An April 6th article in The Economist entitled “Wood – The fuel of the future” and subtitled “Environmental Lunacy in Europe” outlines some of the concerns the National Firewood Association has regarding some interpretations of the proper use of biomass as fuel.
There are many issues falling under this concern that affect us here in the U.S., and in the Firewood Industry in particular. A rush to meet goals of incorporating “renewable resources” into European energy policy has resulted in hundreds of millions of dollars in EU subsidies promoting the use of biomass and creating ripples felt in our markets.
Timber Costs Rising
Exportation of biomass to Europe from the American south and western Canada is driving up the cost of raw timber. Hardwood prices in western Canada are said to have increased 60% in just over a year.

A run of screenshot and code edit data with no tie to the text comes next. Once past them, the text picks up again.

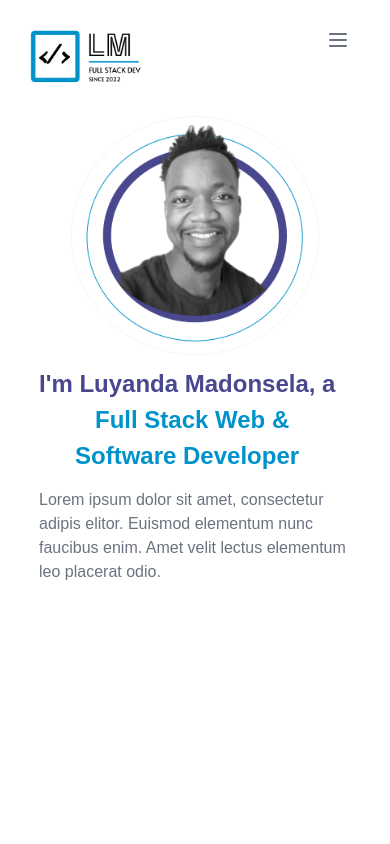
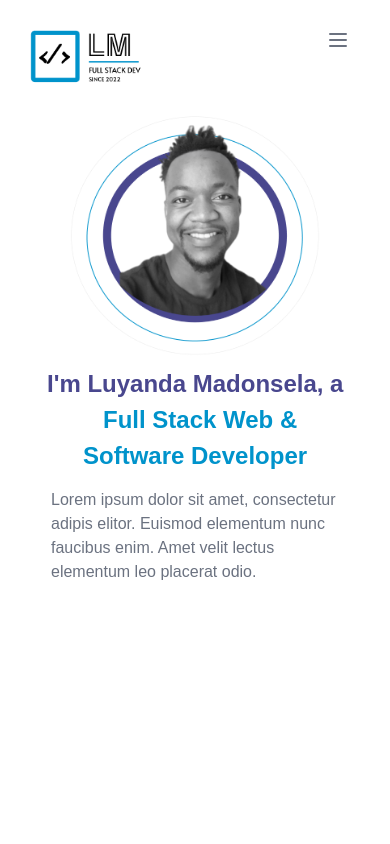
Before and after one commit to Luyanda-Madonsela/porfolio_website, a Next.js app: page / in a window 390 px wide. Shown: the top 844 px of the page. Built offline with nearby package versions, Linux system fonts and the light colour scheme.

Commit message:
Home page alignment

```diff
--- a/src/app/page.tsx
+++ b/src/app/page.tsx
@@ -24,13 +24,16 @@ export default function Home() {
         </div>
 
         <div className="flex flex-col gap-1 md:gap-2 lg:gap-1 xl:gap-3 2xl:gap-3 min-h-112 w-4/5 md:w-1/2 md:pt-2 lg:pt-10 m-0">
-            <Header text="I'm Luyanda Madonsela, a" />
-            <div className='text-butt-color font-semibold text-2xl lg:text-3xl xl:text-5xl pl-14 md:pl-0'>Full Stack Web &</div>
-            <div className='text-butt-color font-semibold text-2xl lg:text-3xl xl:text-5xl pl-9 md:pl-0'>Software Developer</div>
+            <div className=" pl-2 md:pl-0">
+              <Header text="I'm Luyanda Madonsela, a" />
+            </div>
+
+            <div className='text-butt-color font-semibold text-2xl lg:text-3xl xl:text-5xl pl-16 md:pl-0'>Full Stack Web &</div>
+            <div className='text-butt-color font-semibold text-2xl lg:text-3xl xl:text-5xl pl-11 md:pl-0'>Software Developer</div>
 
             {/* -----------------Short Intro------------- */}
 
-            <div className='w-full min-h-96 pt-3 pb-5 flex text-gray-500 font-normal lg:text-md xl:text-lg 2xl:text-lg overflow-auto'>
+            <div className='w-full pl-3 md:pl-0 min-h-96 pt-3 pb-5 flex text-gray-500 font-normal lg:text-md xl:text-lg 2xl:text-lg overflow-auto'>
                 <p className="whitespace-normal">
                     Lorem ipsum dolor sit amet, consectetur adipis elitor. Euismod elementum nunc faucibus enim. Amet velit lectus elementum leo placerat odio.
                 </p>
```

We promote firewood as carbon-neutral, but a large part of our equation is based on the fact that a major portion of the firewood produced can be and is consumed locally. Transporting biomass to foreign ports adds significantly to the carbon load of biomass .
In 2012 Europe burned 13 million tonnes (metric tons, about 2200 lbs) of wood pellets — the equivalent of over 4 million cords. In the beginning, the article notes, electricity from wood was a small-scale recycling operation burning branches and sawdust.
Analysts predict the global demand for wood pellets may increase five- or even six-fold by 2020. The article states that Europe already doesn’t produce enough timber to meet their demands, and reminds us that demand from China is also driving this market.